***** INPUT FOR THIS TASK

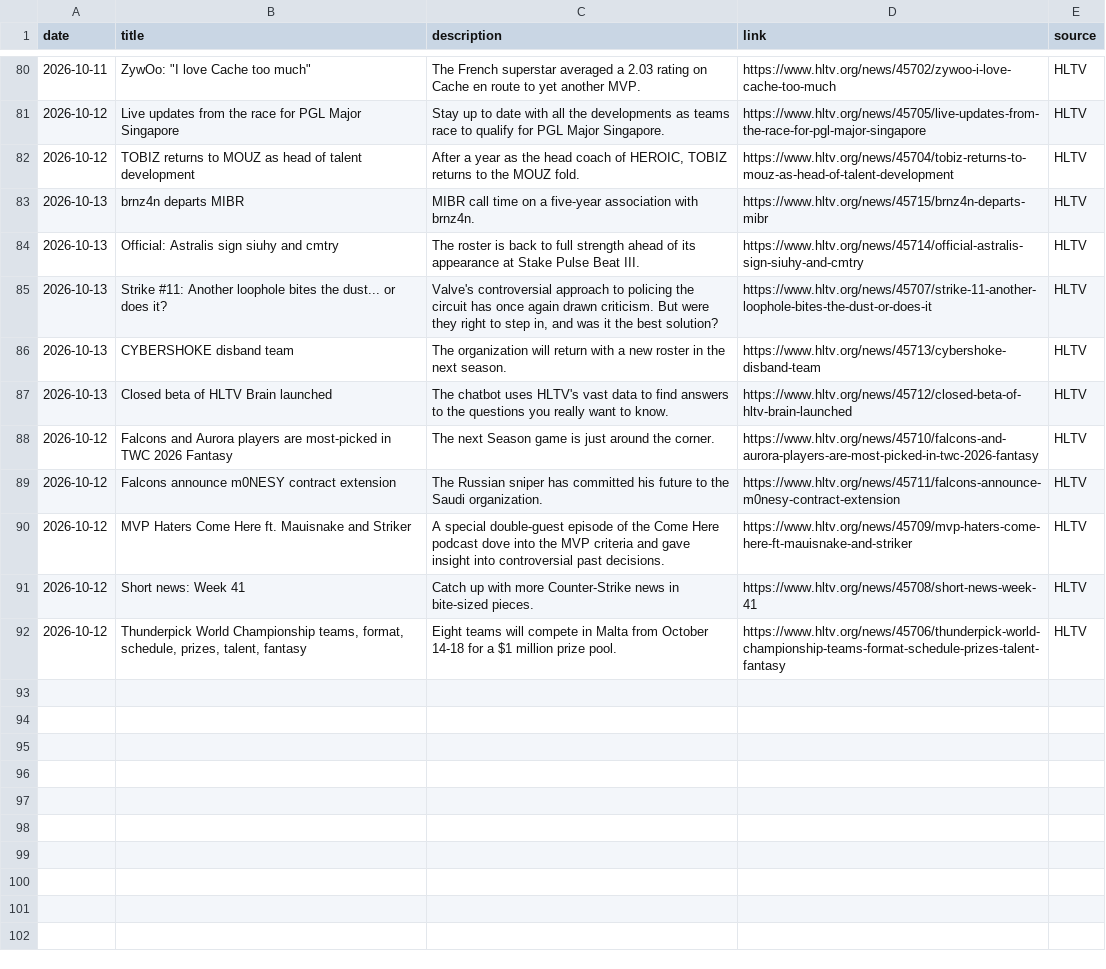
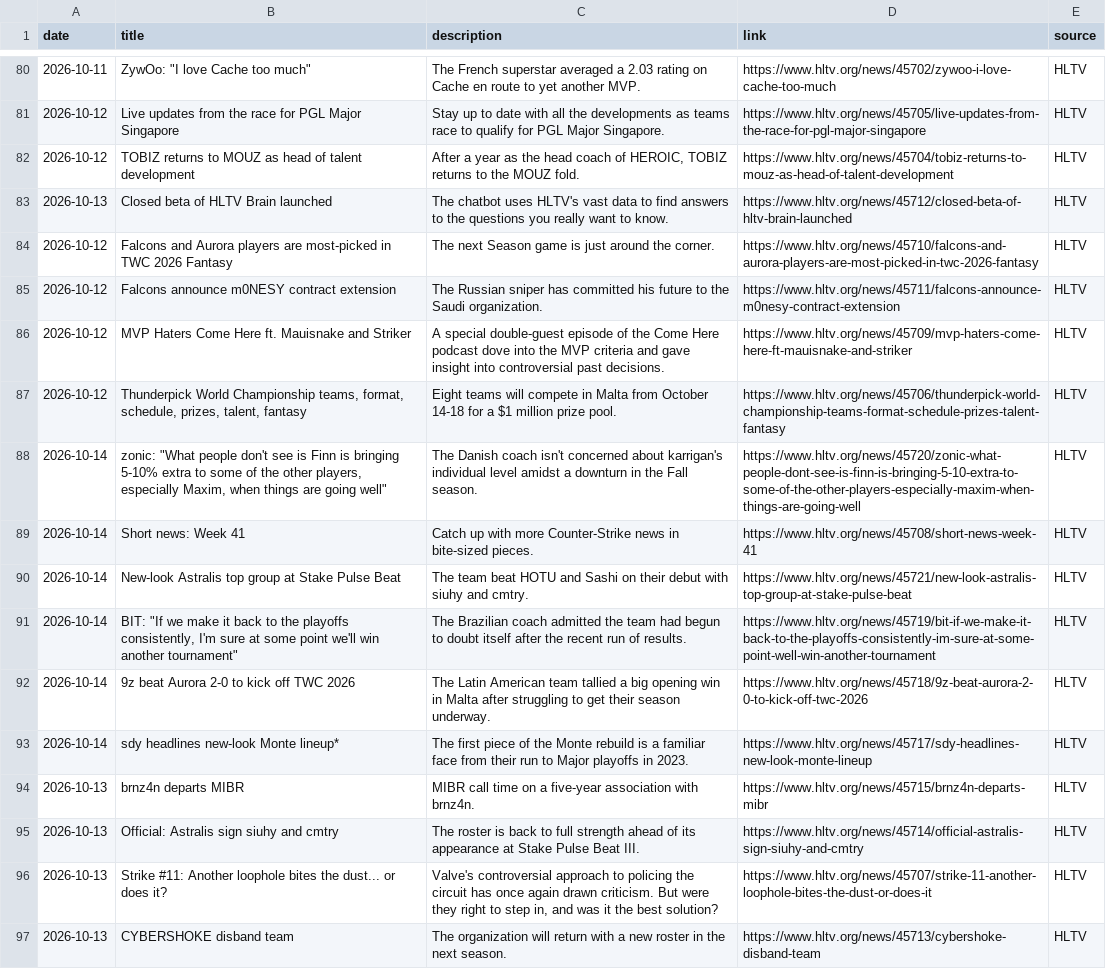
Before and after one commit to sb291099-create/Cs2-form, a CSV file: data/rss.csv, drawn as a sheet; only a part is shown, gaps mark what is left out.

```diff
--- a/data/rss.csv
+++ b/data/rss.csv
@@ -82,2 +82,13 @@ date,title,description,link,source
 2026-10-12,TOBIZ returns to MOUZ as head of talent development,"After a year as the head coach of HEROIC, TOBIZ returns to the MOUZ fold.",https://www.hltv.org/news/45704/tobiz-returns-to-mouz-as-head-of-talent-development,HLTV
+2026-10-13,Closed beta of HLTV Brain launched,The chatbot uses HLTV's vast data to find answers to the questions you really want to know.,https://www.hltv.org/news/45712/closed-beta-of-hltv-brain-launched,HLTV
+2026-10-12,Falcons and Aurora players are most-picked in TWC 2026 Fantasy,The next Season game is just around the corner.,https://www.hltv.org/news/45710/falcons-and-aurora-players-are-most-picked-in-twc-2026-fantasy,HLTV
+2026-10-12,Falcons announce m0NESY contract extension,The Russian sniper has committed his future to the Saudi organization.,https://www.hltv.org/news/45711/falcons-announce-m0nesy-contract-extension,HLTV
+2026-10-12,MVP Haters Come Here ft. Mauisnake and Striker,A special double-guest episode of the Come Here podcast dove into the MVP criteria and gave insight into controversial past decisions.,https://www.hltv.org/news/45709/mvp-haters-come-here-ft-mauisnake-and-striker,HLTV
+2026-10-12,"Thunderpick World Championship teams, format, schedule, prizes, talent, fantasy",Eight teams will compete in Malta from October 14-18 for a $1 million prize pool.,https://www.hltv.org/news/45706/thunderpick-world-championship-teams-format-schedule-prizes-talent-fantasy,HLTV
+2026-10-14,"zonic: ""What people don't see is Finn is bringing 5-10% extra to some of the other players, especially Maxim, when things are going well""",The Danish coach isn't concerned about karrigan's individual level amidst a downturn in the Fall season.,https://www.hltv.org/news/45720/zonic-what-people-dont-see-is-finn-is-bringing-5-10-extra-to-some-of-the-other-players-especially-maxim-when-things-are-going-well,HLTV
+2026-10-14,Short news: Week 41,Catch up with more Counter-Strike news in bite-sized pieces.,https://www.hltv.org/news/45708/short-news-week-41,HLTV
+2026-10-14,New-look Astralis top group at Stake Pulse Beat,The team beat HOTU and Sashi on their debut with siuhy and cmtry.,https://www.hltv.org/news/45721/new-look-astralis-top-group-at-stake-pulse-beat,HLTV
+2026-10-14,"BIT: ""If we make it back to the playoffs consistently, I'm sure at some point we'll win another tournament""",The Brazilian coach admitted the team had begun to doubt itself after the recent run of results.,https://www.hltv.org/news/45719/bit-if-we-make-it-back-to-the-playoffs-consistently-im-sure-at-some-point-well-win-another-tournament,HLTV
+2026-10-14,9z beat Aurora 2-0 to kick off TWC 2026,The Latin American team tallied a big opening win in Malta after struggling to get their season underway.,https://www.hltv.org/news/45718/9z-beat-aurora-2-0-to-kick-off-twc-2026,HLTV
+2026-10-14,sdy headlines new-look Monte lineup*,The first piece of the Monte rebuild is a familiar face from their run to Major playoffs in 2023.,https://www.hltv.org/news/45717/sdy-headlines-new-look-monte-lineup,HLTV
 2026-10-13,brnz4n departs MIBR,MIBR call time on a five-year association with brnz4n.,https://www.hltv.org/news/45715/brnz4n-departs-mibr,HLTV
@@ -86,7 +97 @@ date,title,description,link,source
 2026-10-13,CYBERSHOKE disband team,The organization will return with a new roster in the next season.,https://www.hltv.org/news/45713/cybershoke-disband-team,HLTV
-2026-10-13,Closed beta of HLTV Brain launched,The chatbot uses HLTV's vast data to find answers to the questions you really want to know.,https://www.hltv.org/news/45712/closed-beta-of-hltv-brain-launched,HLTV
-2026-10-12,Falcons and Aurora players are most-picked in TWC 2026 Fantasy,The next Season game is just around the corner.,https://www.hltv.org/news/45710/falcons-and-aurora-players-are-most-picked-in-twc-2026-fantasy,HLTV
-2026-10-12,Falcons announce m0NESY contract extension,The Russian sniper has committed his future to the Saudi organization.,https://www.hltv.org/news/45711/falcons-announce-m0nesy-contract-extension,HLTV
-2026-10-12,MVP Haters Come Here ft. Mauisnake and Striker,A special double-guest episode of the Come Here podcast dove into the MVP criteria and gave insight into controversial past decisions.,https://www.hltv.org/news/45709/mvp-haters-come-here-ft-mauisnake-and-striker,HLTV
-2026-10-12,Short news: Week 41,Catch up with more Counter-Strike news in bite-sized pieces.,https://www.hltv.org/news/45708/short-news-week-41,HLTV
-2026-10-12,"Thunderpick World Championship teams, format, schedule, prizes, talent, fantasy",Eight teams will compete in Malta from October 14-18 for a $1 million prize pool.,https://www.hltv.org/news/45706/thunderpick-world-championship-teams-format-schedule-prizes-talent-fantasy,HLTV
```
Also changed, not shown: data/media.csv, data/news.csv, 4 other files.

**********
***** INPUT FOR THIS TASK

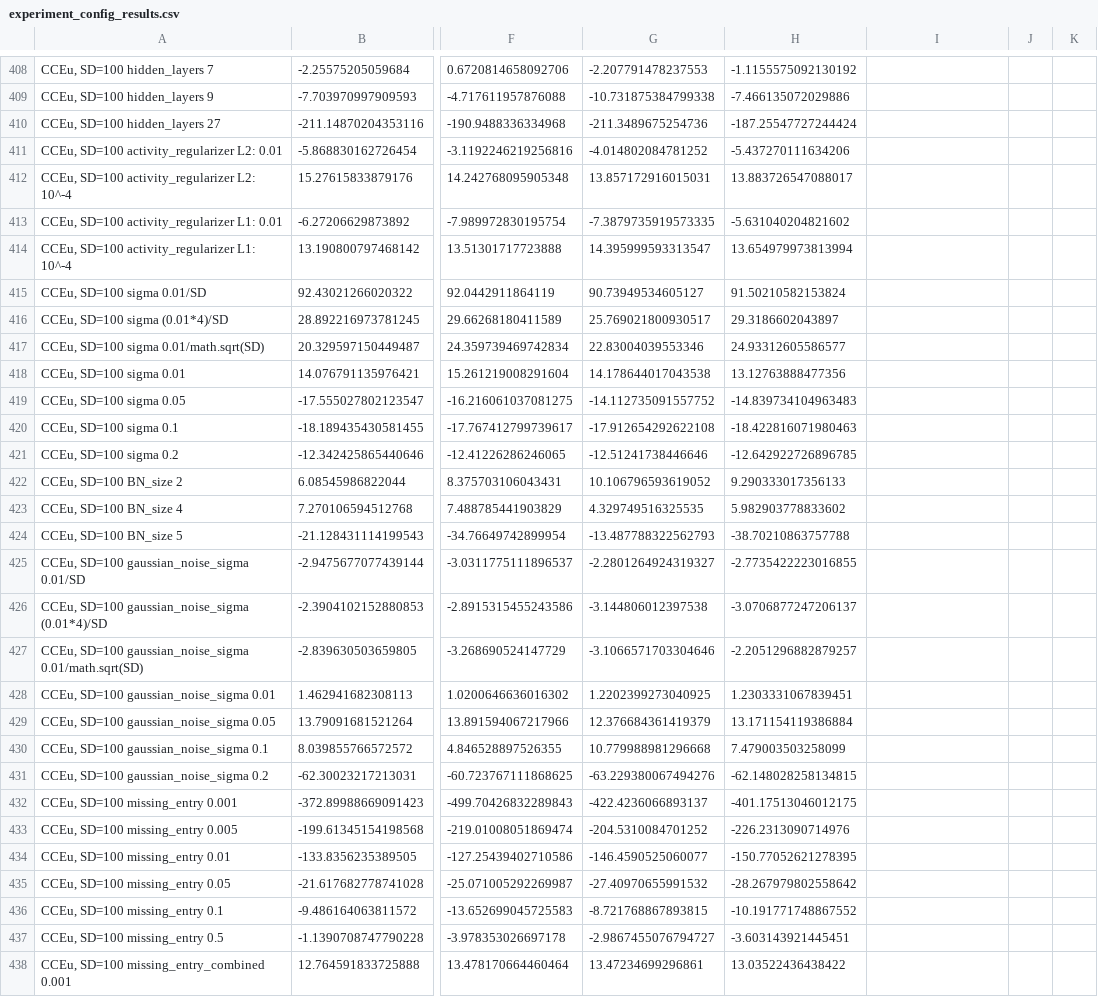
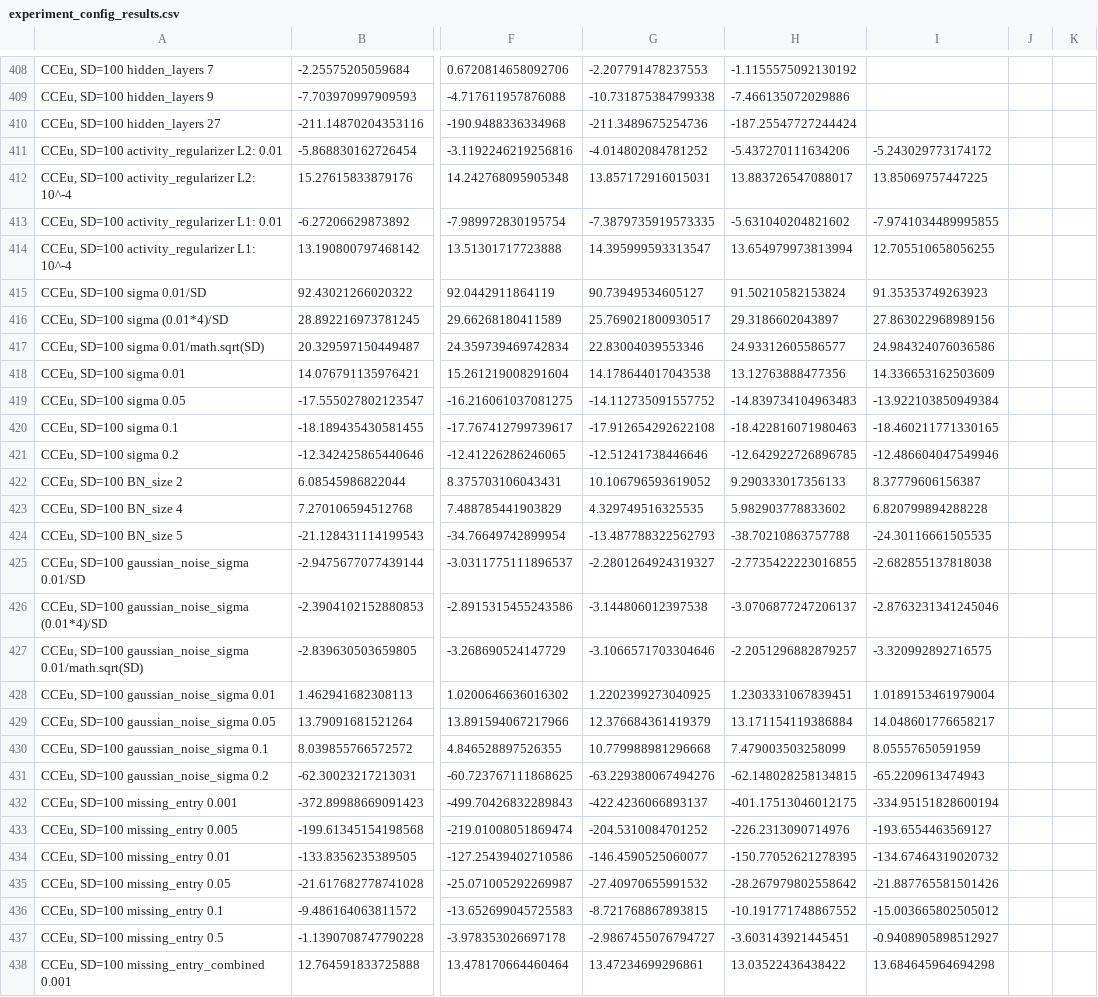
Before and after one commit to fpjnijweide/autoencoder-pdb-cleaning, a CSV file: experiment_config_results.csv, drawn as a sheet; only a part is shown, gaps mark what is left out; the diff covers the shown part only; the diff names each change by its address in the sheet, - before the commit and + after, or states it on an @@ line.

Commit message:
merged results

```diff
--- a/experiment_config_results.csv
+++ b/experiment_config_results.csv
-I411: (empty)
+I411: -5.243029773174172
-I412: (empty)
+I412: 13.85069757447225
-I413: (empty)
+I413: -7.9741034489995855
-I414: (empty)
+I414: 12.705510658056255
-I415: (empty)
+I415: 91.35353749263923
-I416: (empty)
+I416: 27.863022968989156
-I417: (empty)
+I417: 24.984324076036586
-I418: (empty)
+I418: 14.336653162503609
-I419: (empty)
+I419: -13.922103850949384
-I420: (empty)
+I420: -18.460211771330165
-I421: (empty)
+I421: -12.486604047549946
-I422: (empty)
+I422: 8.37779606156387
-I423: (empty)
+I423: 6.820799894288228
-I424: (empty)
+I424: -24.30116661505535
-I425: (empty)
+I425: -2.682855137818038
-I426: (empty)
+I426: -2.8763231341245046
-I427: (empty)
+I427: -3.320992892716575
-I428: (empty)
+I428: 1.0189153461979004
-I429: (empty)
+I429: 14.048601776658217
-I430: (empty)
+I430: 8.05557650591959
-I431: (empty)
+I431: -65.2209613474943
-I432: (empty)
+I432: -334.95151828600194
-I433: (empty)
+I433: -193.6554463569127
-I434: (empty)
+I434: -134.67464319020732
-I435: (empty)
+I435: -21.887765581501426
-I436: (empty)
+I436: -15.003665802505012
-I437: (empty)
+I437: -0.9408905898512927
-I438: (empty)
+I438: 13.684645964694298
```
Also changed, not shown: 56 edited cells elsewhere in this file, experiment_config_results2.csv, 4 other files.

**********

PROMPT » Of the lines above, copy each that contains "data".

RESULT »
Before and after one commit to sb291099-create/Cs2-form, a CSV file: data/rss.csv, drawn as a sheet; only a part is shown, gaps mark what is left out.
--- a/data/rss.csv
+++ b/data/rss.csv
+2026-10-13,Closed beta of HLTV Brain launched,The chatbot uses HLTV's vast data to find answers to the questions you really want to know.,https://www.hltv.org/news/45712/closed-beta-of-hltv-brain-launched,HLTV
-2026-10-13,Closed beta of HLTV Brain launched,The chatbot uses HLTV's vast data to find answers to the questions you really want to know.,https://www.hltv.org/news/45712/closed-beta-of-hltv-brain-launched,HLTV
Also changed, not shown: data/media.csv, data/news.csv, 4 other files.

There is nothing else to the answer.